[Problem details]
Read through the data and report every line in which the word "none" occurs.

[Edit difference data]

+-------+

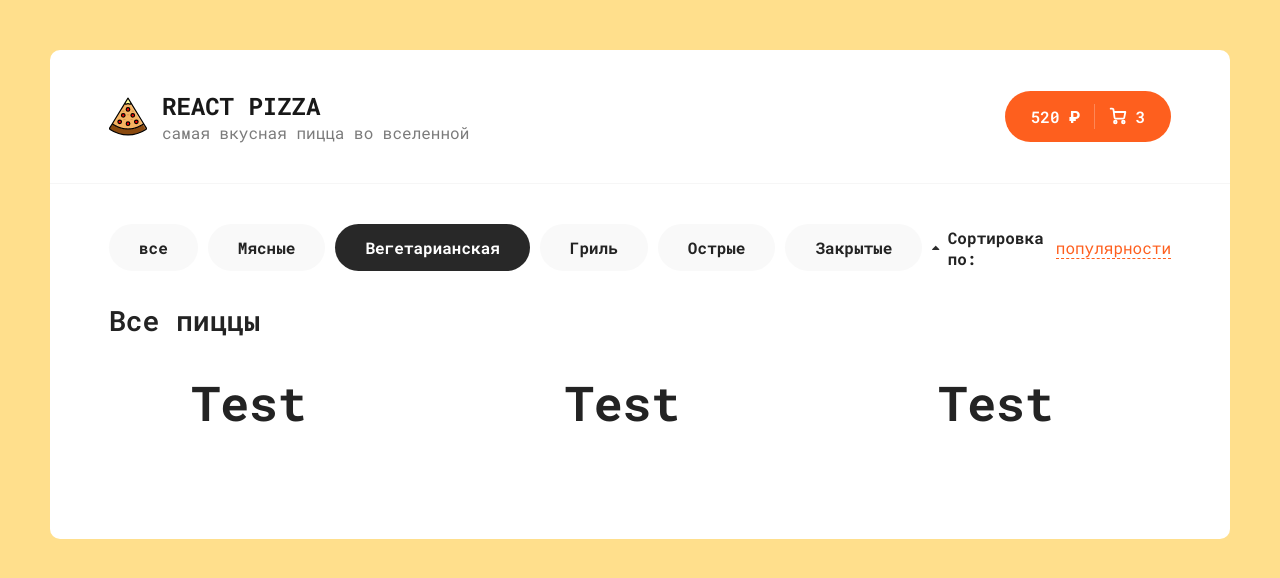
Repository: TI-IT/react-pizza2
Page: /
The author's editor kept a copy of each file at every save. The page is drawn from the files as they stood at one save, then again after the next save.
The browser window is 1280 px wide. The pictures show the whole page.
The page's requests for data from a server got no answer. The project was rebuilt for these pictures with package versions that can differ from the ones it lists, and the page was loaded fresh each time. No one was signed in, and anything a server would have sent is missing.

Above is the page before, as saved 2022-10-09 15:13:11.

### public/index.html
<!DOCTYPE html>
<html lang="en">
  <head>
    <meta charset="utf-8" />
    <link rel="icon" href="%PUBLIC_URL%/favicon.ico" />
    <link rel="preconnect" href="https://fonts.googleapis.com" />
    <link rel="preconnect" href="https://fonts.gstatic.com" crossorigin />
    <link
      href="https://fonts.googleapis.com/css2?family=Roboto+Mono:wght@300;400;500;600;700&display=swap"
      rel="stylesheet"
    />
    <meta name="viewport" content="width=device-width, initial-scale=1" />
    <meta name="theme-color" content="#000000" />
    <meta
      name="description"
      content="Web site created using create-react-app"
    />
    <link rel="apple-touch-icon" href="%PUBLIC_URL%/logo192.png" />
    <!--
      manifest.json provides metadata used when your web app is installed on a
      user's mobile device or desktop. See https://developers.google.com/web/fundamentals/web-app-manifest/
    -->
    <link rel="manifest" href="%PUBLIC_URL%/manifest.json" />
    <!--
      Notice the use of %PUBLIC_URL% in the tags above.
      It will be replaced with the URL of the `public` folder during the build.
      Only files inside the `public` folder can be referenced from the HTML.

      Unlike "/favicon.ico" or "favicon.ico", "%PUBLIC_URL%/favicon.ico" will
      work correctly both with client-side routing and a non-root public URL.
      Learn how to configure a non-root public URL by running `npm run build`.
    -->
    <title>React App</title>
  </head>
  <body>
    <noscript>You need to enable JavaScript to run this app.</noscript>
    <div id="root"></div>
    <!--
      This HTML file is a template.
      If you open it directly in the browser, you will see an empty page.

      You can add webfonts, meta tags, or analytics to this file.
      The build step will place the bundled scripts into the <body> tag.

      To begin the development, run `npm start` or `yarn start`.
      To create a production bundle, use `npm run build` or `yarn build`.
    -->
  </body>
</html>

### src/App.js
import React from 'react'
import './scss/app.scss'
import Header from './components/Header'
import Categories from './components/Categories'
import Sort from './components/Sort'
import PizzaBlock from './components/PizzaBlock'
// import pizzas from './assets/pizza.json'

function App() {
  const [items, setItems] = React.useState([1, 2, 3])

  React.useEffect(() => {
    fetch('https://63427733ba4478d4783c44ef.mockapi.io/items')
      .then(res => {
        return res.json()
      })
      .then(arr => {
        setItems(arr)
      })
  }, [])

  console.log(items)
  return (
    <div className="wrapper">
      <Header />
      <div className="content">
        <div className="container">
          <div className="content__top">
            <Categories />
            <Sort />
          </div>
          <h2 className="content__title">Все пиццы</h2>
          <div className="content__items">
            {items.map(obj => (
              <PizzaBlock key={obj.id} {...obj} />
            ))}
          </div>
        </div>
      </div>
    </div>
  )
}

export default App

### src/scss/app.scss
@import './_variables.scss';
@import 'libs/_normalize.scss';

@import 'components/_all.scss';


body {
  background-color: $background;
}

.wrapper {
  width: calc(100vw - 100px);
  height: 100%;
  background-color: #fff;
  margin: 50px auto;
  border-radius: 10px;
  max-width: 1400px;
}

.content {
  padding: 40px 0;

  &__title {
    margin: 35px 0;
  }

  &__items {
    display: flex;
    flex-wrap: wrap;
    justify-content: space-between;
  }

  &__top {
    display: flex;
    align-items: center;
    justify-content: space-between;
  }
}

.container {
  width: $container-width;
  margin: 0 auto;

  &--cart {
    max-width: 820px;
    margin: 90px auto;
    .content__title {
      margin: 0;
    }
  }
}

.cart {
  &__top {
    display: flex;
    justify-content: space-between;
    align-items: center;
  }

  .content__title {
    display: flex;
    align-items: center;
    font-size: 32px;

    svg {
      position: relative;
      top: -2px;
      width: 30px;
      height: 30px;
      margin-right: 10px;
      path {
        stroke: $black;
        stroke-width: 1.9;
      }
    }
  }

  &__clear {
    display: flex;
    align-items: center;
    cursor: pointer;
    @include noselect();

    span {
      display: inline-block;
      margin-left: 7px;
      color: #b6b6b6;
      font-size: 18px;
    }

    span,
    svg,
    path {
      transition: all $duration ease-in-out;
    }

    &:hover {
      svg {
        path {
          stroke: darken($color: #b6b6b6, $amount: 50);
        }
      }
      span {
        color: darken($color: #b6b6b6, $amount: 50);
      }
    }
  }

  &__item {
    display: flex;
    width: 100%;
    border-top: 1px solid $gray-line;
    padding-top: 30px;
    margin-top: 30px;

    &-img {
      display: flex;
      align-items: center;
      margin-right: 15px;
      width: 10%;

      img {
        width: 80px;
        height: 80px;
      }
    }

    &-info {
      display: flex;
      flex-direction: column;
      justify-content: center;
      width: 40%;

      h3 {
        font-weight: bold;
        font-size: 22px;
        line-height: 27px;
        letter-spacing: 0.01em;
      }

      p {
        font-size: 18px;
        color: #8d8d8d;
      }
    }

    &-count {
      display: flex;
      align-items: center;
      justify-content: space-between;
      width: 13%;

      &-minus {
        svg {
          path:first-of-type {
            display: none;
          }
        }
      }

      b {
        font-size: 22px;
      }
    }

    &-price {
      display: flex;
      align-items: center;
      justify-content: center;
      width: 33%;

      b {
        font-weight: bold;
        font-size: 22px;
        letter-spacing: 0.01em;
      }
    }

    &-remove {
      display: flex;
      align-items: center;
      justify-content: flex-end;
      width: 4%;

      .button {
        border-color: darken($color: $gray-line, $amount: 10);
      }

      svg {
        transform: rotate(45deg);

        path {
          fill: darken($color: $gray-line, $amount: 15);
        }
      }

      .button {
        svg {
          width: 11.5px;
          height: 11.5px;
          position: relative;
        }
        &:hover,
        &:active {
          border-color: darken($color: $gray-line, $amount: 80);
          background-color: darken($color: $gray-line, $amount: 80);
        }
      }
    }
  }

  &__bottom {
    margin: 50px 0;

    &-details {
      display: flex;
      justify-content: space-between;

      span {
        font-size: 22px;

        &:last-of-type {
          b {
            color: $orange;
          }
        }
      }
    }

    &-buttons {
      display: flex;
      justify-content: space-between;
      margin-top: 40px;

      .go-back-btn {
        display: flex;
        align-items: center;
        justify-content: center;
        width: 210px;

        border-color: darken($color: $gray-line, $amount: 10);

        span {
          color: darken($color: $gray-line, $amount: 20);
          font-weight: 500;
          font-weight: 600;
        }

        &:hover {
          background-color: darken($color: $gray-line, $amount: 90);
          border-color: darken($color: $gray-line, $amount: 90);

          span {
            color: $gray-line;
          }
        }

        svg {
          margin-right: 12px;
          path {
            fill: transparent;
            stroke-width: 2;
          }
        }
      }

      .pay-btn {
        font-size: 16px;
        font-weight: 600;
        width: 210px;
        padding: 16px;
      }
    }
  }

  &--empty {
    margin: 0 auto;
    width: 560px;
    text-align: center;

    h2 {
      font-size: 32px;
      margin-bottom: 10px;
    }

    p {
      font-size: 18px;
      line-height: 145.4%;
      letter-spacing: 0.01em;
      color: #777777;
    }

    icon {
      position: relative;
      top: 2px;
    }

    img {
      display: block;
      width: 300px;
      margin: 45px auto 60px;
    }

    .button--black {
      padding: 12px 0 14px;
      width: 230px;
      margin: 0 auto;
      font-weight: 600;
      font-size: 18px;
    }
  }
}

### src/components/Header.jsx
import logoSVG from '../assets/img/pizza-logo.svg'

function Header() {
  return (
    <div className="header">
      <div className="container">
        <div className="header__logo">
          <img width="38" src={logoSVG} alt="Pizza logo" />
          <div>
            <h1>React Pizza</h1>
            <p>самая вкусная пицца во вселенной</p>
          </div>
        </div>
        <div className="header__cart">
          <a href="/cart.html" className="button button--cart">
            <span>520 ₽</span>
            <div className="button__delimiter"></div>
            <svg
              width="18"
              height="18"
              viewBox="0 0 18 18"
              fill="none"
              xmlns="http://www.w3.org/2000/svg">
              <path
                d="M6.33333 16.3333C7.06971 16.3333 7.66667 15.7364 7.66667 15C7.66667 14.2636 7.06971 13.6667 6.33333 13.6667C5.59695 13.6667 5 14.2636 5 15C5 15.7364 5.59695 16.3333 6.33333 16.3333Z"
                stroke="white"
                strokeWidth="1.8"
                strokeLinecap="round"
                strokeLinejoin="round"
              />
              <path
                d="M14.3333 16.3333C15.0697 16.3333 15.6667 15.7364 15.6667 15C15.6667 14.2636 15.0697 13.6667 14.3333 13.6667C13.597 13.6667 13 14.2636 13 15C13 15.7364 13.597 16.3333 14.3333 16.3333Z"
                stroke="white"
                strokeWidth="1.8"
                strokeLinecap="round"
                strokeLinejoin="round"
              />
              <path
                d="M4.78002 4.99999H16.3334L15.2134 10.5933C15.1524 10.9003 14.9854 11.176 14.7417 11.3722C14.4979 11.5684 14.1929 11.6727 13.88 11.6667H6.83335C6.50781 11.6694 6.1925 11.553 5.94689 11.3393C5.70128 11.1256 5.54233 10.8295 5.50002 10.5067L4.48669 2.82666C4.44466 2.50615 4.28764 2.21182 4.04482 1.99844C3.80201 1.78505 3.48994 1.66715 3.16669 1.66666H1.66669"
                stroke="white"
                strokeWidth="1.8"
                strokeLinecap="round"
                strokeLinejoin="round"
              />
            </svg>
            <span>3</span>
          </a>
        </div>
      </div>
    </div>
  )
}

export default Header

### src/components/Categories.jsx
import React from 'react'

function Categories() {
  const [activeIndex, setActivIndex] = React.useState(2)

  const categories = ['все', 'Мясные', 'Вегетарианская', 'Гриль', 'Острые', 'Закрытые']

  const onClickCategory = index => {
    setActivIndex(index)
  }
  return (
    <div className="categories">
      <ul>
        {categories.map((value, i) => (
          <li
            key={i}
            onClick={() => onClickCategory(i)}
            className={activeIndex === i ? 'active' : ''}>
            {value}
          </li>
        ))}
      </ul>
    </div>
  )
}
export default Categories

### src/components/Sort.jsx
import React from 'react'

function Sort() {
  const [open, setOpen] = React.useState(false)
  const [selected, setSelected] = React.useState(0)
  const list = ['популярности', 'цене', 'алфавиту']
  const sortName = list[selected]

  const onClickListItem = i => {
    setSelected(i)
    setOpen(false)
  }

  return (
    <div className="sort">
      <div className="sort__label">
        <svg
          width="10"
          height="6"
          viewBox="0 0 10 6"
          fill="none"
          xmlns="http://www.w3.org/2000/svg">
          <path
            d="M10 5C10 5.16927 9.93815 5.31576 9.81445 5.43945C9.69075 5.56315 9.54427 5.625 9.375 5.625H0.625C0.455729 5.625 0.309245 5.56315 0.185547 5.43945C0.061849 5.31576 0 5.16927 0 5C0 4.83073 0.061849 4.68424 0.185547 4.56055L4.56055 0.185547C4.68424 0.061849 4.83073 0 5 0C5.16927 0 5.31576 0.061849 5.43945 0.185547L9.81445 4.56055C9.93815 4.68424 10 4.83073 10 5Z"
            fill="#2C2C2C"
          />
        </svg>
        <b>Сортировка по:</b>
        <span onClick={() => setOpen(!open)}>{sortName}</span>
      </div>
      {open && (
        <div className="sort__popup">
          <ul>
            {list.map((name, i) => (
              <li
                key={i}
                onClick={() => onClickListItem(i)}
                className={selected === i ? 'active' : ''}>
                {name}
              </li>
            ))}
          </ul>
        </div>
      )}
    </div>
  )
}

export default Sort

### src/components/PizzaBlock.jsx
import React from 'react'

function PizzaBlock({ title, price, imageUrl, types, sizes }) {
  // const [activeType, setActivType] = React.useState(0)
  // const [activeSize, setActivSize] = React.useState(0)
  // const typeNames = ['тонкое', 'традиционное']

  console.log(title)
  console.log(123)

  return (
    <div className="pizza-block">
      <h1>Test</h1>
    </div>
  )
}

export default PizzaBlock

### src/scss/libs/_normalize.scss
* {
  padding: 0;
  margin: 0;
  list-style: none;
  outline: none;
  font-family: 'Roboto Mono', Roboto, system-ui, Tahoma, sans-serif;
  box-sizing: border-box;
}

html {
  -ms-text-size-adjust: 100%;
  -webkit-text-size-adjust: 100%;
}

body {
  -moz-osx-font-smoothing: grayscale;
  -webkit-font-smoothing: antialiased;
  color: $black;
}

a,
span,
p,
b,
h1,
h2,
h3,
h4,
h5 {
  color: $black;
}

h1 {
  font-size: 48px;
}

h2 {
  font-weight: 600;
  font-size: 28px;
  line-height: 30px;
}

a {
  text-decoration: none;
}

@mixin noselect {
  -webkit-touch-callout: none; /* iOS Safari */
  -webkit-user-select: none; /* Safari */
  -khtml-user-select: none; /* Konqueror HTML */
  -moz-user-select: none; /* Old versions of Firefox */
  -ms-user-select: none; /* Internet Explorer/Edge */
  user-select: none; /* Non-prefixed version, currently
                                  supported by Chrome, Opera and Firefox */
}

### src/scss/components/_button.scss
@import '../variables.scss';

.button {
  display: inline-block;
  background-color: $orange;
  border-radius: 30px;
  padding: 10px 20px;
  min-width: 100px;
  text-align: center;
  cursor: pointer;
  transition: background-color $duration ease-in-out, border-color $duration ease-in-out;
  border: 1px solid transparent;
  @include noselect();

  &,
  span {
    color: #fff;
  }

  i,
  span,
  path,
  svg {
    transition: all $duration ease-in-out;
  }

  &:hover {
    background-color: darken($orange, 8%);
  }

  &:active {
    background-color: darken($orange, 12%);
    transform: translateY(1px);
  }

  &--circle {
    display: flex;
    align-items: center;
    justify-content: center;
    width: 32px;
    height: 32px;
    min-width: 32px;
    padding: 0;
    border-width: 2px;
  }

  &--black {
    background-color: $black;

    &:hover,
    &:active {
      background-color: lighten($color: $black, $amount: 10);
    }
  }

  &--outline {
    background-color: #fff;
    border-color: $orange;
    &,
    span {
      color: $orange;
    }

    svg {
      path {
        fill: $orange;
      }
    }

    &:hover {
      background-color: $orange;

      &,
      span {
        color: #fff;
      }

      svg {
        path {
          fill: #fff;
        }
      }
    }

    &:active {
      background-color: darken($orange, 8%);
    }
  }

  &__delimiter {
    width: 1px;
    height: 25px;
    background-color: rgba(255, 255, 255, 0.25);
    margin-left: 14px;
    margin-right: 14px;
  }

  &--add {
    svg {
      margin-right: 2px;
    }

    span {
      font-weight: 600;
      font-size: 16px;
    }

    &:hover {
      i {
        background-color: #fff;
        color: $orange;
      }
    }

    i {
      display: inline-block;
      border-radius: 30px;
      background-color: $orange;
      color: #fff;
      font-weight: 600;
      width: 22px;
      height: 22px;
      font-style: normal;
      font-size: 13px;
      line-height: 22px;
      position: relative;
      top: -1px;
      left: 3px;
    }
  }

  &--cart {
    display: flex;
    align-items: center;
    line-height: 23px;
    padding: 12px 25px;

    svg {
      margin-right: 8px;
      margin-bottom: 1px;
    }

    span {
      font-weight: 600;
      font-size: 16px;
    }
  }
}

### src/scss/components/_sort.scss
@import '../variables.scss';

.sort {
  position: relative;
  &__label {
    display: flex;
    align-items: center;

    svg {
      margin-right: 8px;
    }

    b {
      margin-right: 8px;
    }

    span {
      color: $orange;
      border-bottom: 1px dashed $orange;
      cursor: pointer;
    }
  }

  &__popup {
    position: absolute;
    right: 0;
    margin-top: 15px;
    background: #ffffff;
    box-shadow: 0px 5px 15px rgba(0, 0, 0, 0.09);
    border-radius: 10px;
    overflow: hidden;
    padding: 10px 0;
    width: 160px;

    ul {
      overflow: hidden;
      li {
        padding: 12px 20px;
        cursor: pointer;

        &.active,
        &:hover {
          background: rgba(254, 95, 30, 0.05);
        }

        &.active {
          font-weight: bold;
          color: $orange;
        }
      }
    }
  }
}

### src/scss/components/_pizza-block.scss
@import '../variables.scss';

.pizza-block {
  width: 280px;
  text-align: center;
  margin-bottom: 65px;

  &:not(:nth-of-type(4n)) {
    margin-right: 35px;
  }

  &__image {
    width: 260px;
  }

  &__title {
    font-size: 20px;
    font-weight: 900;
    letter-spacing: 1%;
    margin-bottom: 20px;
  }

  &__selector {
    display: flex;
    background-color: #f3f3f3;
    border-radius: 10px;
    flex-direction: column;
    padding: 6px;

    ul {
      display: flex;
      flex: 1;

      &:first-of-type {
        margin-bottom: 6px;
      }

      li {
        padding: 8px;
        flex: 1;
        cursor: pointer;
        font-weight: 600;
        font-size: 14px;
        @include noselect();
        &.active {
          background: #ffffff;
          box-shadow: 0px 2px 4px rgba(0, 0, 0, 0.04);
          border-radius: 5px;
          cursor: auto;
        }
      }
    }
  }

  &__bottom {
    display: flex;
    align-items: center;
    justify-content: space-between;
    margin-top: 20px;
  }

  &__price {
    font-weight: bold;
    font-size: 22px;
    line-height: 27px;
    letter-spacing: 0.015em;
  }
}

Loaded but not shown: src/index.js (common file); src/scss/_variables.scss (common file); src/scss/components/_all.scss (common file); src/scss/components/_header.scss (common file); src/scss/components/_categories.scss (common file)

After the next save:
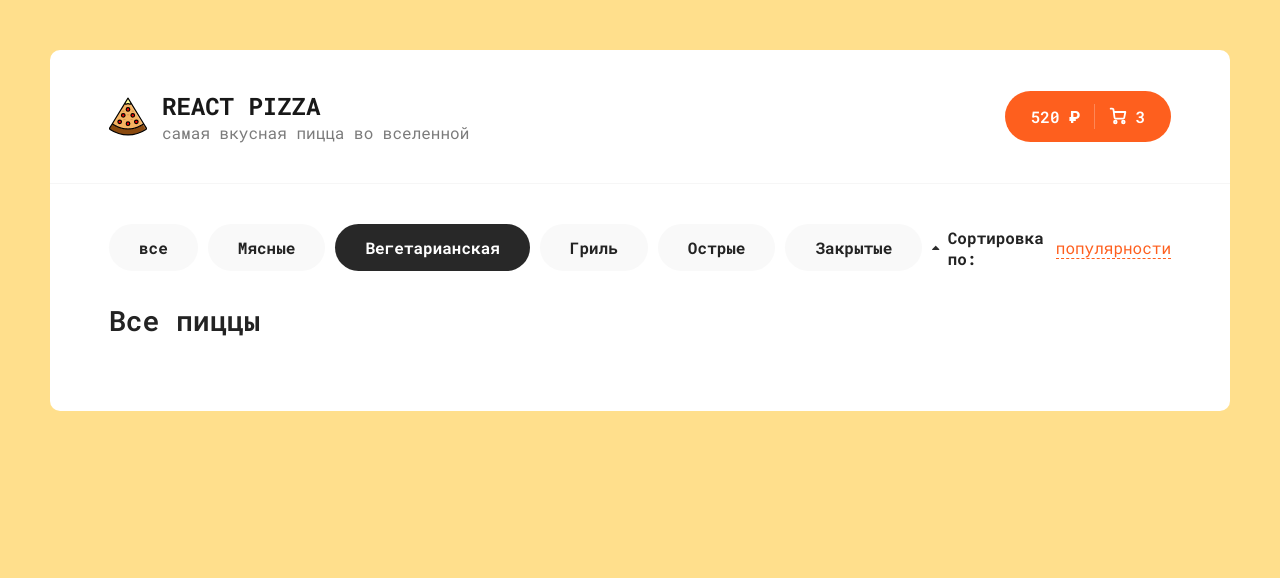
Saved 5 min 40 s later.
--- a/src/App.js
+++ b/src/App.js
@@ -7,7 +7,7 @@ import PizzaBlock from './components/PizzaBlock'
 // import pizzas from './assets/pizza.json'
 
 function App() {
-  const [items, setItems] = React.useState([1, 2, 3])
+  const [items, setItems] = React.useState([])
 
   React.useEffect(() => {
     fetch('https://63427733ba4478d4783c44ef.mockapi.io/items')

+-------+

[Solution to this task]
            display: none;
              fill="none"
          fill="none"
  list-style: none;
  outline: none;
  text-decoration: none;
  -webkit-touch-callout: none; /* iOS Safari */
  -webkit-user-select: none; /* Safari */
  -khtml-user-select: none; /* Konqueror HTML */
  -moz-user-select: none; /* Old versions of Firefox */
  -ms-user-select: none; /* Internet Explorer/Edge */
  user-select: none; /* Non-prefixed version, currently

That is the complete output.